Enter, just in time, The LEGO Movie 2: The Second Part. Let's run the numbers:

The LEGO Movie 2: The Second Part's Relevant Numbers: One director (Mike Mitchell), three writers (Lord, Miller and Matthew Fogel).

Lord and Miller have ceded the director's chair this time out, but they're back pounding out jokes and jamming them into the screenplay so densely that the threat of gravitational collapse hangs over every second of screentime. But they, along with Matthew Fogel, who gets a story credit here, have created a remarkably solid narrative scaffolding that maintains structural integrity throughout.

The premise, briefly: We begin where the first LEGO movie left off. Our heroes Emmet (voiced by Chris Pratt), Wyldstyle/Lucy (voiced by Elizabeth Banks), Batman (voiced with gravelly pomposity by Will Arnett) and their LEGO fellows must face down repeated attacks from DUPLO aliens, who wreak their Ages-2-and-Up havoc upon the populace.

Emmet blithely maintains his cheery outlook in the face of this gritty, burnt-ochre, post-apocalyptic mise-en-scène (call it Mad Max: Fury Roadblocks, maybe?), but brooding badass Wyldstyle finds herself perfectly suited to her new environment. (Happily, the sequel corrects for a major shortcoming of the first film by giving her — and by extension, Elizabeth Banks — a lot more to do.)

Soon enough, the threat facing them all is revealed to be shapeshifting DUPLO Queen Watevra Wa'Nabi (say it out loud), voiced by Tiffany Haddish.

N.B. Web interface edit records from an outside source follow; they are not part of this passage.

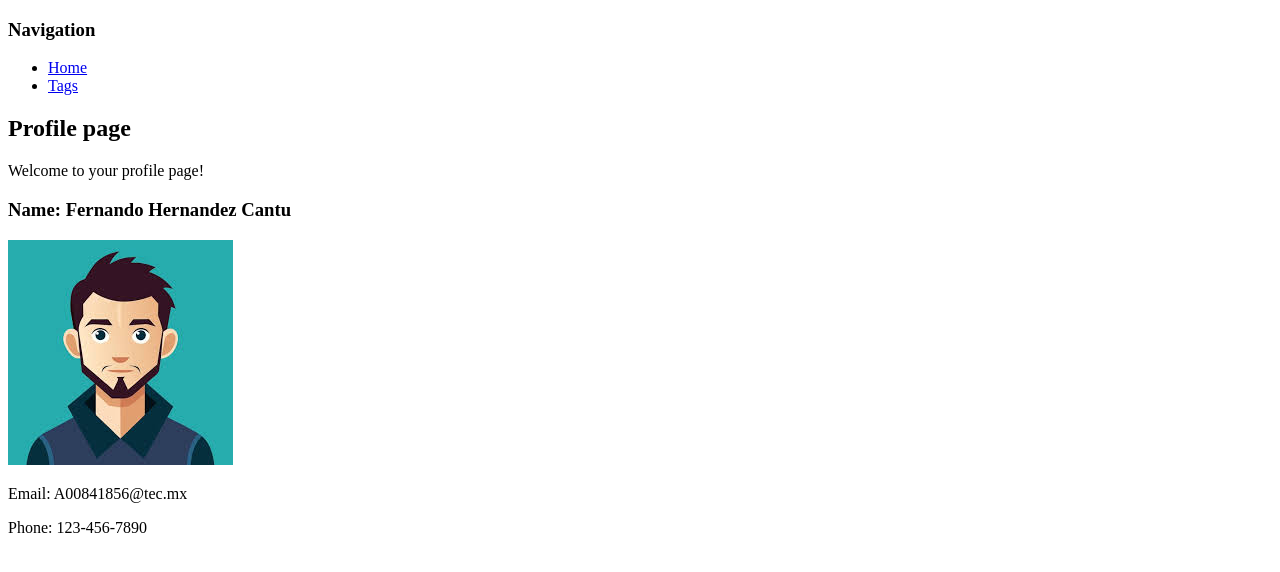
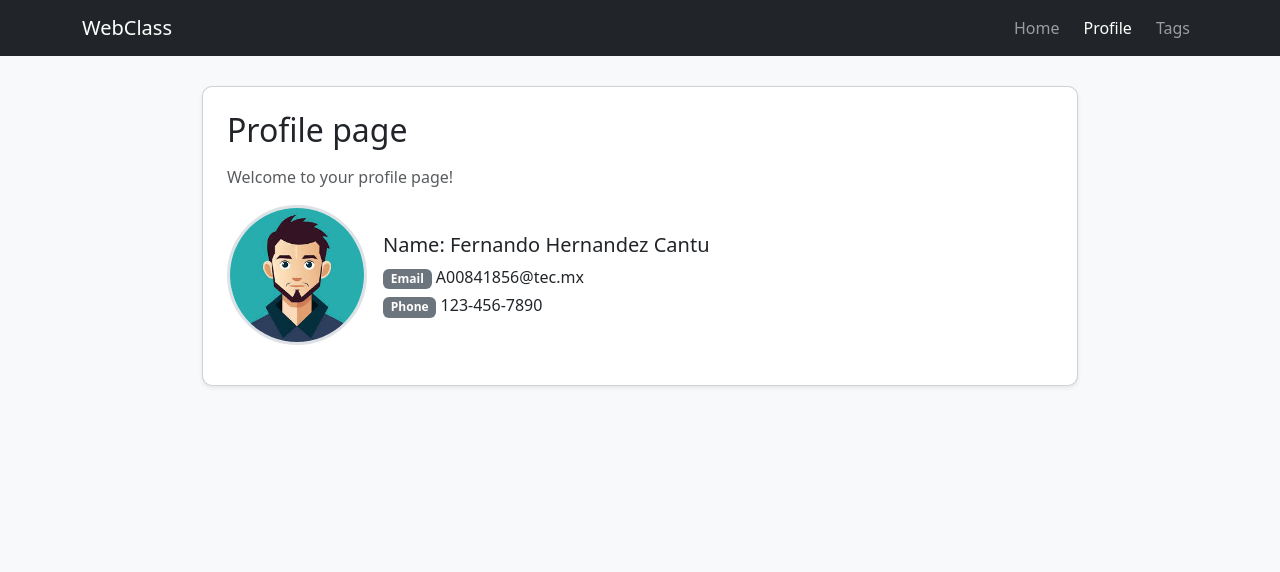
Before and after one commit to Fernando94654/WebClass-TC2005B, a website: page profile.html in a window 1280 px wide. Drawn offline with nearby package versions, Linux system fonts and the light colour scheme.

Commit message:
Práctica con CSS

```diff
--- a/profile.html
+++ b/profile.html
@@ -3,20 +3,37 @@
 <head>
     <meta charset="UTF-8">
     <meta name="viewport" content="width=device-width, initial-scale=1.0">
+    <link href="https://cdn.jsdelivr.net/npm/bootstrap@5.3.2/dist/css/bootstrap.min.css" rel="stylesheet">
+    <link rel="stylesheet" href="style.css">
     <title>Document</title>
 </head>
 <body>
-    <nav>
-        <h3>Navigation</h3>
-        <ul>
-            <li><a href="index.html">Home</a></li>
-            <li><a href="tags.html">Tags</a></li>
-        </ul>
-    <h2>Profile page</h2>
-    <p>Welcome to your profile page!</p>
-    <h3>Name: Fernando Hernandez Cantu</h3>
-    <img src="public/avatar.jpg" alt="Profile Picture"/>
-    <p>Email: A00841856@tec.mx</p>
-    <p>Phone: 123-456-7890</p>
+    <nav class="navbar navbar-expand-lg navbar-dark bg-dark">
+        <div class="container">
+            <a class="navbar-brand" href="index.html">WebClass</a>
+            <ul class="navbar-nav ms-auto flex-row gap-2">
+                <li class="nav-item"><a class="nav-link" href="index.html">Home</a></li>
+                <li class="nav-item"><a class="nav-link active" href="profile.html">Profile</a></li>
+                <li class="nav-item"><a class="nav-link" href="tags.html">Tags</a></li>
+            </ul>
+        </div>
+    </nav>
+
+    <main class="container main-container">
+        <div class="card p-4 shadow-sm">
+            <h2 class="mb-3">Profile page</h2>
+            <p class="text-muted">Welcome to your profile page!</p>
+            <div class="d-flex align-items-center gap-3 mb-3">
+                <img src="public/avatar.jpg" alt="Profile Picture" class="profile-img"/>
+                <div>
+                    <h3 class="h5 mb-2">Name: Fernando Hernandez Cantu</h3>
+                    <p class="mb-1"><span class="badge text-bg-secondary">Email</span> A00841856@tec.mx</p>
+                    <p class="mb-0"><span class="badge text-bg-secondary">Phone</span> 123-456-7890</p>
+                </div>
+            </div>
+        </div>
+    </main>
+
+    <script src="https://cdn.jsdelivr.net/npm/bootstrap@5.3.2/dist/js/bootstrap.bundle.min.js"></script>
 </body>
 </html>
--- /dev/null
+++ b/style.css
@@ -0,0 +1,25 @@
+body {
+    background-color: #f8f9fa;
+}
+
+.main-container {
+    max-width: 900px;
+    margin: 30px auto;
+}
+
+.card {
+    border-radius: 10px;
+}
+
+.profile-img {
+    width: 140px;
+    height: 140px;
+    object-fit: cover;
+    border-radius: 50%;
+    border: 3px solid #dee2e6;
+}
+
+.footer-text {
+    color: #6c757d;
+    font-size: 14px;
+}
```
Also changed, not shown: index.html (+36 -12 lines), tags.html (+30 -25 lines).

Several musical numbers ensue, including one painstakingly engineered to embed a bubble-gum pop earworm deep inside your brain. Be warned: It succeeds.

Something the first film saved for a last-act reveal — the presence of a live-action, "real" world element that frames the LEGO universe — is foregrounded here, smartly, from the jump. And that device helps The LEGO Movie 2 avoid something that has historically plagued action/science-fiction/superhero blockbusters — the third-act collapse.

Remarkably, the film's final section features a clever-but-earned and entirely character-based pivot that serves to deepen and complicate its themes, adding a welcome layer of nuance to the proceedings.

That reveal, however, is the one thing that feels legitimately fresh and new about the film, which seems inevitable. While it's technically the direct sequel to 2014's The LEGO Movie, the unignorable presence of LEGO Batman and LEGO Ninjago, two movies that played in precisely its same tonal sandbox, means this latest film can't help but feel like a fourth bite of one very particular apple, not the second.

True, the jokes fly at you faster, but sheer familiarity means the laughs come fewer, because as Lord/Miller's once-rare element of surprise has grown steadily more common, its intrinsic, moment-to-moment value has gradually lessened. There's some hope that, as the LEGO Movie brand continues to extend itself (fingers crossed for The LEGO Who's Afraid of Virginia Woolf? Movie, over here) it will evolve beyond its current status as a simple franchise, and become a genre unto itself, because that would open the whole thing up to new possibilities. It could then be tweaked, bent, even wholly subverted in ways that could reinvent the heady rush that first film produced in viewers, instead of merely echoing it.